**Required work:**
Only the text of the entries below should be returned, exactly as given, without pictures.

**Material to process:**

* * * * * * * * *

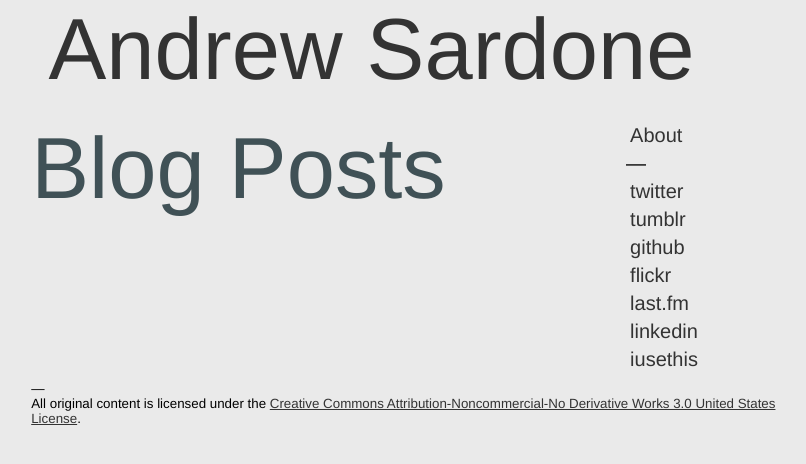
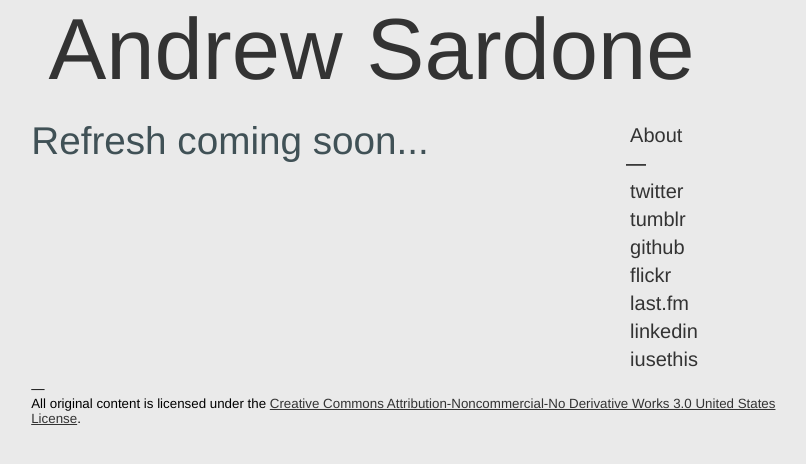
Before and after one commit to andrewsardone/andrewsardone.github.com, a Jekyll site: the page built from index.html, in a window 1280 px wide. Shown: the top 464 px of the page, without its empty margins (224-1030 px from the left). Built offline with Jekyll 4.4.1, drawn with Linux system fonts in a browser that asks for light colours.

Commit message:
Quick placeholder layout.

```diff
--- a/index.html
+++ b/index.html
@@ -2,12 +2,12 @@
 layout: default
 title: Andrew Sardone
 ---
-
 <div class="yui-g">
-  <h1>Blog Posts</h1>
-  <ul class="posts">
-    {% for post in site.posts %}
-      <li><span>{{ post.date | date_to_string }}</span> &raquo; <a href="{{ post.url }}">{{ post.title }}</a></li>
-    {% endfor %}
-  </ul>
+  <div class="post">
+    <div class="heading">
+    </div>
+    <div class="content">
+      <h1>Refresh coming soon...
+    </div>
+  </div>
 </div>
```
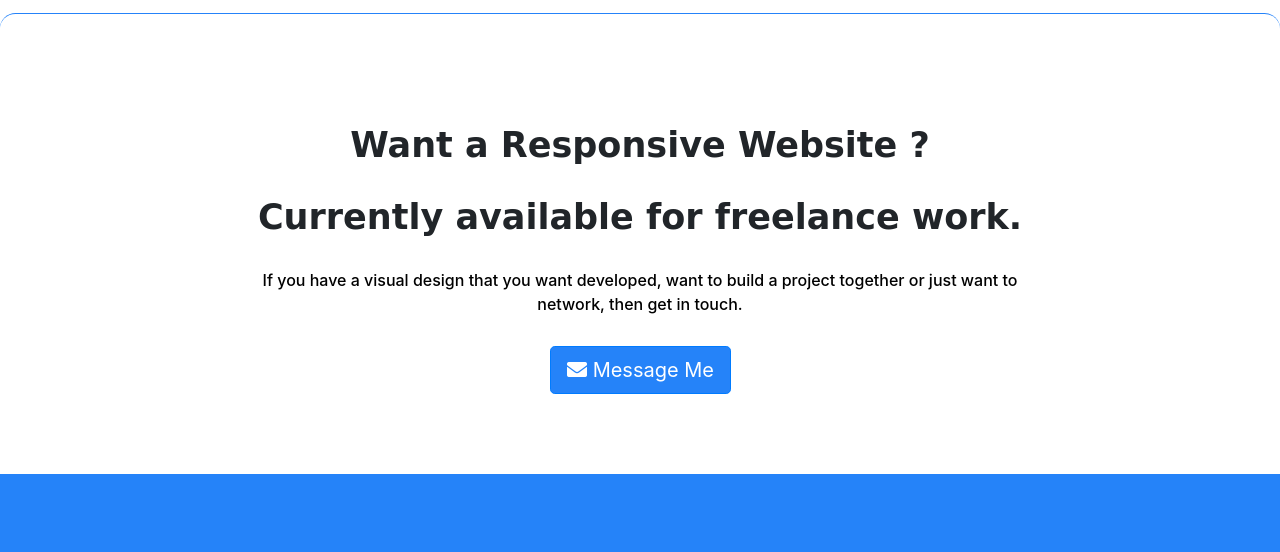
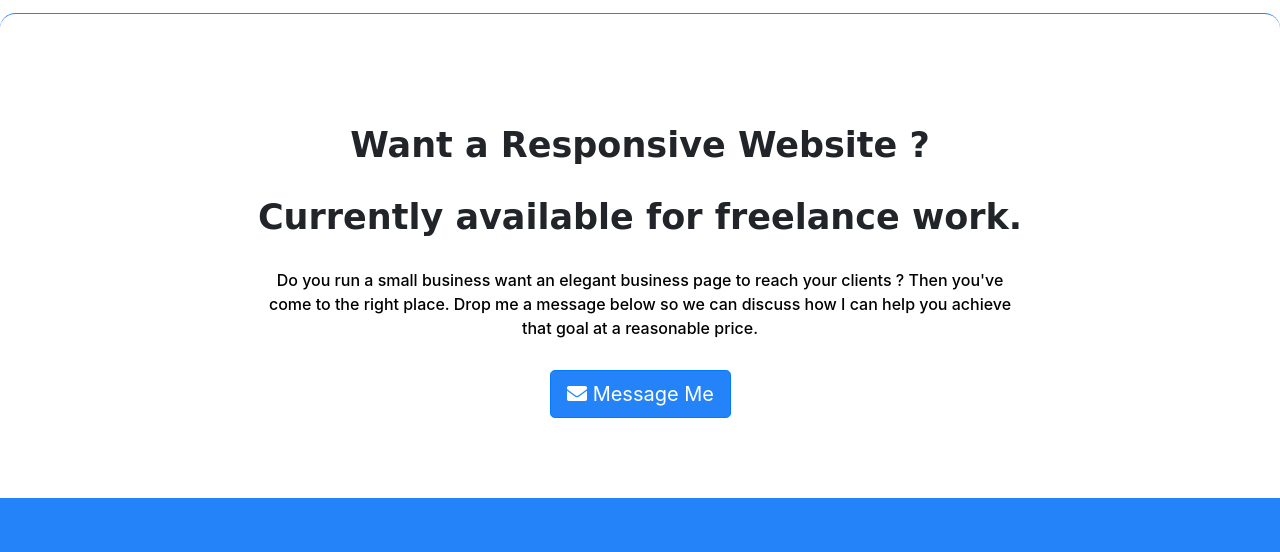
Before and after one commit to EemanQasim/Portfolio-Page-, a plain HTML site: page index.html in a window 1280 px wide. Shown: the part 1583-2135 px from the top of the page. Drawn offline with nearby package versions, Linux system fonts and the light colour scheme; a web font is replaced by a local one.

Commit message:
Update index.html

```diff
--- a/index.html
+++ b/index.html
@@ -135,9 +135,9 @@
 <div class="details" id="Contact">
   <h2 class="space">Want a Responsive Website ?</h2>
   <h4 class="space">Currently  available for freelance work.</h4>
-  <p  class="space">If you have a visual design that you want developed,
-    want to build a project together or just want to network,
-    then get in touch.</p>
+  <p  class="space">Do you run a small business want an elegant business page to reach your clients ?
+    Then you've come to the right  place. Drop me a message below so we can discuss how I can help you achieve that goal at a reasonable price.
+    </p>
   <a class="btn btn-lg btn-primary jello-horizontal" href="mailto:eemann21@protonmail.com"> <i class="fas fa-envelope">  </i>    Message Me</a>
 </div>
 
```
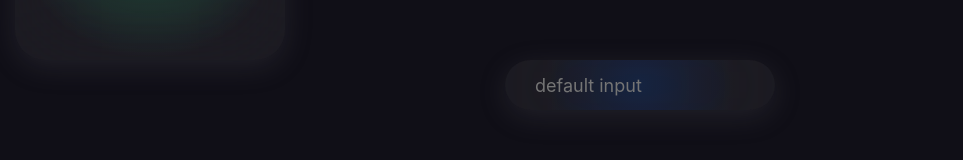
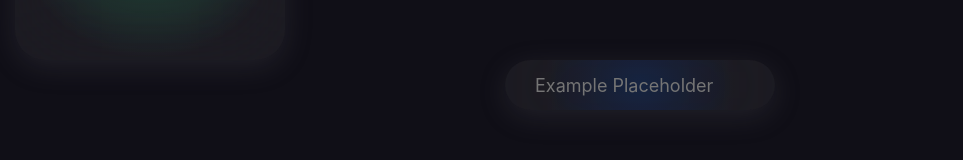
Before and after one commit to 0XCRYPTO03/NFT-Marketplace, a React (Create React App) app: page /create in a window 1280 px wide. Shown: the part 276-436 px from the top of the page, without its empty margins (0-963 px from the left). Built offline with nearby package versions, Linux system fonts and the light colour scheme.

Commit message:
textinput placeholder example img

```diff
--- a/src/pages/Create.js
+++ b/src/pages/Create.js
@@ -22,7 +22,7 @@ const Create = () => {
     <div>
       Create Page
       <Card width='250px' height='250px' blurColor="rgba(78, 242, 154,0.3)"/>
-      <TextInput width="250px" height="30px" />
+      <TextInput width="250px" height="30px"placeholder="Example Placeholder" />
       <br />
       <br />
       <br />
```
Also changed, not shown: 2 other files (tests, documents, lock files or other folders).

* * * * * * * * *

**Written answer:**
Before and after one commit to andrewsardone/andrewsardone.github.com, a Jekyll site: the page built from index.html, in a window 1280 px wide. Shown: the top 464 px of the page, without its empty margins (224-1030 px from the left). Built offline with Jekyll 4.4.1, drawn with Linux system fonts in a browser that asks for light colours.

Commit message:
Quick placeholder layout.

```diff
--- a/index.html
+++ b/index.html
@@ -2,12 +2,12 @@
 layout: default
 title: Andrew Sardone
 ---
-
 <div class="yui-g">
-  <h1>Blog Posts</h1>
-  <ul class="posts">
-    {% for post in site.posts %}
-      <li><span>{{ post.date | date_to_string }}</span> &raquo; <a href="{{ post.url }}">{{ post.title }}</a></li>
-    {% endfor %}
-  </ul>
+  <div class="post">
+    <div class="heading">
+    </div>
+    <div class="content">
+      <h1>Refresh coming soon...
+    </div>
+  </div>
 </div>
```
Before and after one commit to EemanQasim/Portfolio-Page-, a plain HTML site: page index.html in a window 1280 px wide. Shown: the part 1583-2135 px from the top of the page. Drawn offline with nearby package versions, Linux system fonts and the light colour scheme; a web font is replaced by a local one.

Commit message:
Update index.html

```diff
--- a/index.html
+++ b/index.html
@@ -135,9 +135,9 @@
 <div class="details" id="Contact">
   <h2 class="space">Want a Responsive Website ?</h2>
   <h4 class="space">Currently  available for freelance work.</h4>
-  <p  class="space">If you have a visual design that you want developed,
-    want to build a project together or just want to network,
-    then get in touch.</p>
+  <p  class="space">Do you run a small business want an elegant business page to reach your clients ?
+    Then you've come to the right  place. Drop me a message below so we can discuss how I can help you achieve that goal at a reasonable price.
+    </p>
   <a class="btn btn-lg btn-primary jello-horizontal" href="mailto:eemann21@protonmail.com"> <i class="fas fa-envelope">  </i>    Message Me</a>
 </div>
 
```
Before and after one commit to 0XCRYPTO03/NFT-Marketplace, a React (Create React App) app: page /create in a window 1280 px wide. Shown: the part 276-436 px from the top of the page, without its empty margins (0-963 px from the left). Built offline with nearby package versions, Linux system fonts and the light colour scheme.

Commit message:
textinput placeholder example img

```diff
--- a/src/pages/Create.js
+++ b/src/pages/Create.js
@@ -22,7 +22,7 @@ const Create = () => {
     <div>
       Create Page
       <Card width='250px' height='250px' blurColor="rgba(78, 242, 154,0.3)"/>
-      <TextInput width="250px" height="30px" />
+      <TextInput width="250px" height="30px"placeholder="Example Placeholder" />
       <br />
       <br />
       <br />
```
Also changed, not shown: 2 other files (tests, documents, lock files or other folders).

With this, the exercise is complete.